▸ PROBLEM DETAILS
Could you copy every line of the data that contains the word "added"?

▸ MATERIAL SUPPLIED
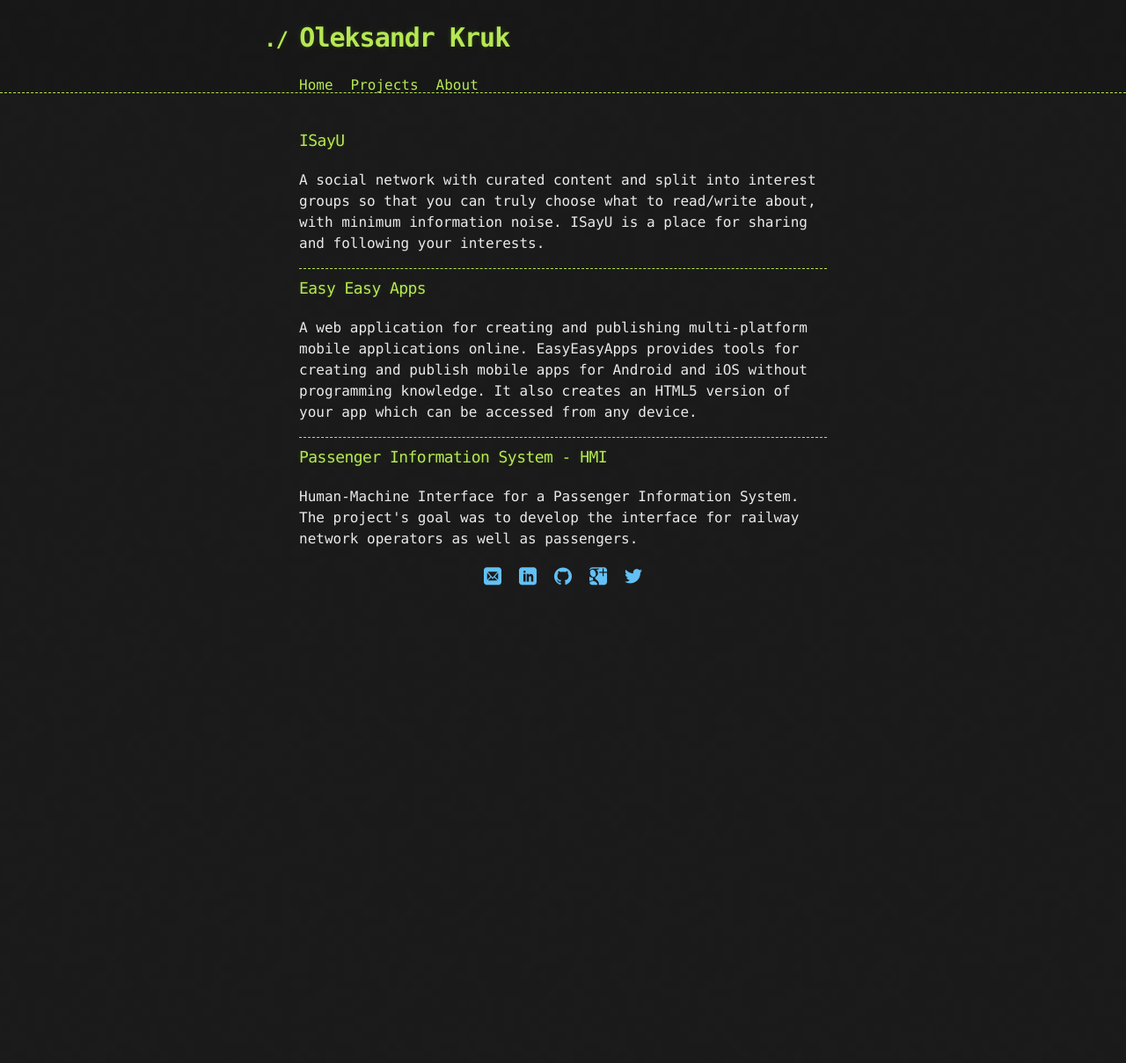
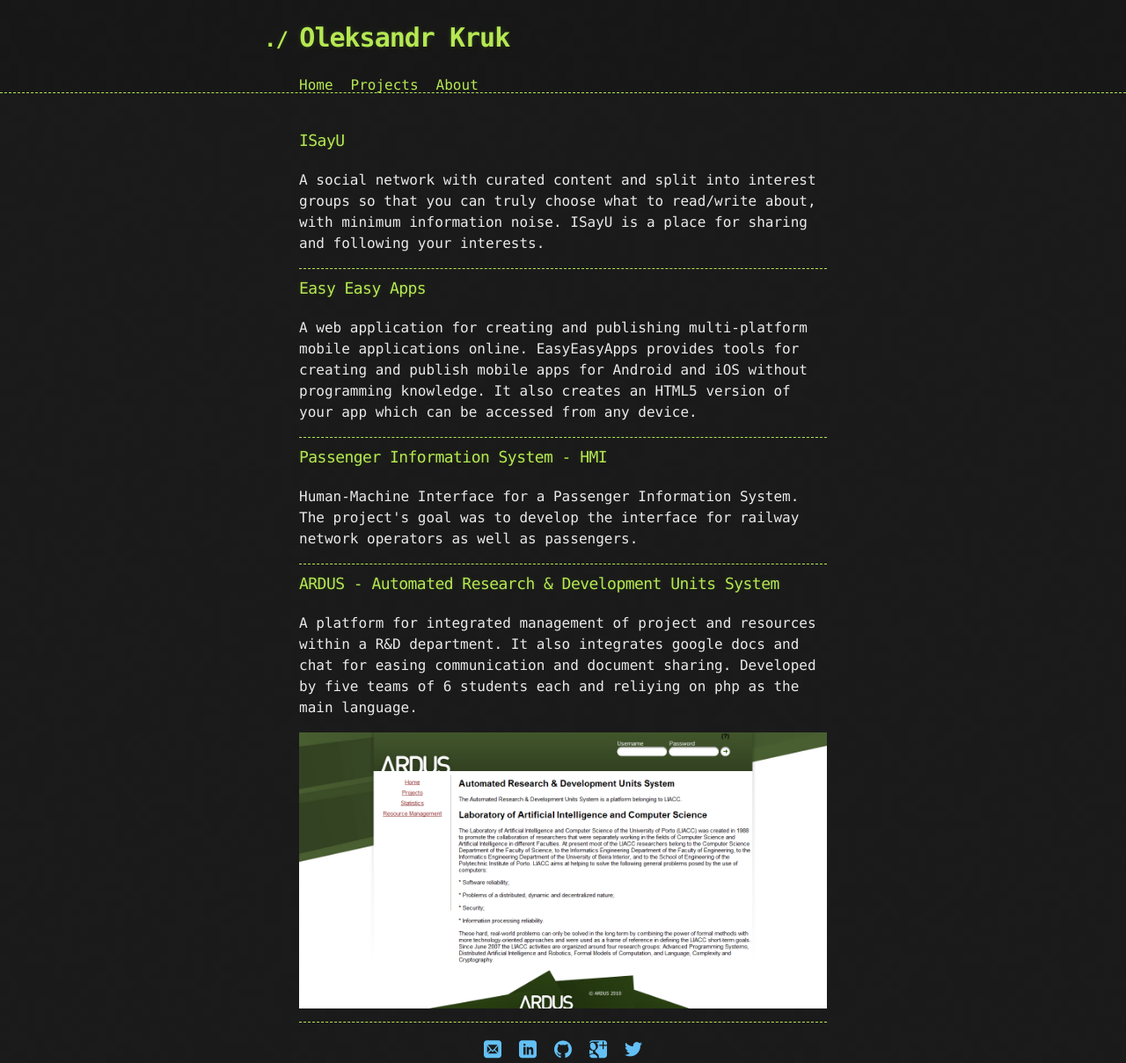
Before and after one commit to 0mega/0mega.github.io, a Jekyll site: the page built from projects.html, in a window 1280 px wide. Shown: the whole page at 88% size. Built offline with Jekyll 4.4.1, drawn with Linux system fonts in a browser that asks for light colours; before the commit the page ends 900 px from its top, so only the background shows below that.

Commit message:
added ARDUS project

```diff
--- a/projects.html
+++ b/projects.html
@@ -36,5 +36,17 @@ layout: default
         Human-Machine Interface for a Passenger Information System. The project's goal was to develop the interface
         for railway network operators as well as passengers.
     </p>
+    <hr />
+
+    <h3>
+        ARDUS - Automated Research & Development Units System
+    </h3>
+    </a>
+    <p>
+        A platform for integrated management of project and resources within a R&D department. It also integrates google docs and chat for easing communication and document sharing. Developed by five teams of 6 students each and reliying on php as the main language.
+    </p>
+    <img src="images/ardus.png"/>
+
+    <hr />
 
 </section>
```
Also changed, not shown: images/ardus.png (added).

▸ ANSWER TO THIS EXERCISE
added ARDUS project
Also changed, not shown: images/ardus.png (added).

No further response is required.